Pay-per-call has been one of the trends in online marketing recently. In fact, pay-per-performance advertising, overall, is gaining ground as more and more businesses discover the high value proposition it provides. Different search engines are incorporating this type of marketing, including AOL search, InfoSpace and Marchex, who have a combined total of 1.3 billion searches a month.
A Quick Overview
The concept of pay-per-call is simple:
- It’s an auction for customer calls — you bid what you’re willing to pay for each call, and your ad appears in the search engine results. The more you bid per call, the higher your ad is ranked. You can see what similar businesses in your service area are bidding, which allows you to rationally price your services.
- Your ad gives information about your business and a unique phone number to contact you. Users can click on your text and read about your business at no cost to you. You pay if, and only if, they like what they see and actually call —which means you’re only paying for customers who are truly interested in your services.
- You can set your geographical service area to fit your business’ needs—anywhere from a ZIP code to the whole country. Your ad won’t come up in a search until the user indicates where they’re looking, so you never waste money on out-of-area calls.
Whenever You Call Me…
This kind of marketing requires that your businesses be able to take calls. You’ll most likely get only a handful of calls each day, which is manageable for most businesses. But if your business is 100 percent web-based, and you want all your business to happen online, then it may not be a good advertising model for you.

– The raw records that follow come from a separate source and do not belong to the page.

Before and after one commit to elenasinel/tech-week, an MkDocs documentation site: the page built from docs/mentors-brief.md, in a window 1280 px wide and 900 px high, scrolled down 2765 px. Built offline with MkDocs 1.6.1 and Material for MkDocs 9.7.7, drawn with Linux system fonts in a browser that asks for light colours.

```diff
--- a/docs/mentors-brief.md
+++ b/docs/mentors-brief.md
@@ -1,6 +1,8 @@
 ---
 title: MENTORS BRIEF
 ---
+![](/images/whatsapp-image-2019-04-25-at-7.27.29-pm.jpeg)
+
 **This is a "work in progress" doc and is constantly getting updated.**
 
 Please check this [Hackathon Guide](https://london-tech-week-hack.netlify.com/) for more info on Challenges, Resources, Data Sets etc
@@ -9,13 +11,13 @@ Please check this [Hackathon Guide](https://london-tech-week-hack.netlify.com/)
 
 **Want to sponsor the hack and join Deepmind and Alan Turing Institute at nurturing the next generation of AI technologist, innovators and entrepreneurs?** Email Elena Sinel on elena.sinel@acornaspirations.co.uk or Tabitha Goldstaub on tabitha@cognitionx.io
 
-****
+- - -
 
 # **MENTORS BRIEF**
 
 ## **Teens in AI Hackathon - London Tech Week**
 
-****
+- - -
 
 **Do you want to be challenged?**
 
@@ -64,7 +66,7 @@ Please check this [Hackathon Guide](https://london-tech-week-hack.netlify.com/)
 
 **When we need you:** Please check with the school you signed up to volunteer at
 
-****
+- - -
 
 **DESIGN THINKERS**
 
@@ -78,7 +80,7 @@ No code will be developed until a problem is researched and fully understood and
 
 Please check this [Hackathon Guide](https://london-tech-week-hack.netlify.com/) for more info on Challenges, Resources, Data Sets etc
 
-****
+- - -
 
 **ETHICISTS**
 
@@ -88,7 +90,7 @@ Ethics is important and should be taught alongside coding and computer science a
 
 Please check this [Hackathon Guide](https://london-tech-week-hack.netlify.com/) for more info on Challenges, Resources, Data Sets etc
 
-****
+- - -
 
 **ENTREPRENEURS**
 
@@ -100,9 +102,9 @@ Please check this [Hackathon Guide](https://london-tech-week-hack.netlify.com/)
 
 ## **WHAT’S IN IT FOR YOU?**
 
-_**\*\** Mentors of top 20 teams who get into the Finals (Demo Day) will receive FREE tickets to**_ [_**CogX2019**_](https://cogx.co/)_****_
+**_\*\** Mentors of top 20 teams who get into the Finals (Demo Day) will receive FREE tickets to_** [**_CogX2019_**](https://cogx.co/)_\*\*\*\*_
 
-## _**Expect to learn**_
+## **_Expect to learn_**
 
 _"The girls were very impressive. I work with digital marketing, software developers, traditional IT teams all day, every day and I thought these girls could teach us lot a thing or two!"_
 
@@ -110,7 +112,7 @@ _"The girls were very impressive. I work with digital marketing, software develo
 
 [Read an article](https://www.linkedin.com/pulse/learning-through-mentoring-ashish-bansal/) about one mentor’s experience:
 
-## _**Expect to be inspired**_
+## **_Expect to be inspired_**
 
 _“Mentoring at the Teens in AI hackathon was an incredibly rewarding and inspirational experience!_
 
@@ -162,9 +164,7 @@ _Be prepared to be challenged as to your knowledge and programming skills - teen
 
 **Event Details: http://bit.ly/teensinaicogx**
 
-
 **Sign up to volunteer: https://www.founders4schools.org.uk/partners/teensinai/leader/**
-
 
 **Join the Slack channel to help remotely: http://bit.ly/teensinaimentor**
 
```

Many companies use this marketing strategy, but certain businesses especially lend themselves to it—businesses where customers are likely to have questions or want clarification. If your business provides financial services, consulting, home improvements or repairs, or travel services, pay-per-call may be ideal for you.
Calls vs. Clicks
Though similar in concept, buying calls to your business tends to yield better results than buying clicks to your website, for several reasons:
-Customers are further along in the buying process. According to Mark Barach, CMO of Ingenio.com, a company specializing in pay-per-call advertising, “The difference is when people are reading your website, they’re gathering information—that’s the stage they’re at. When they call your business, they’re ready to transact.”
- They produce higher close rates. An average of 30 percent of these purchased calls result in business, as opposed to 1-2 percent of clicks to websites.
- They eliminate fraud. Advertisers are only billed for a customer’s initial call, so there’s no incentive to call repeatedly to deplete a competitor’s budget. Even hang-up calls aren’t a problem because calls must reach a certain length for you to be billed.
Says Barach, “The value proposition to an advertiser is unparalleled — you pay when you get the customer. In any other form of advertising, you pay in advance and just hope it works.”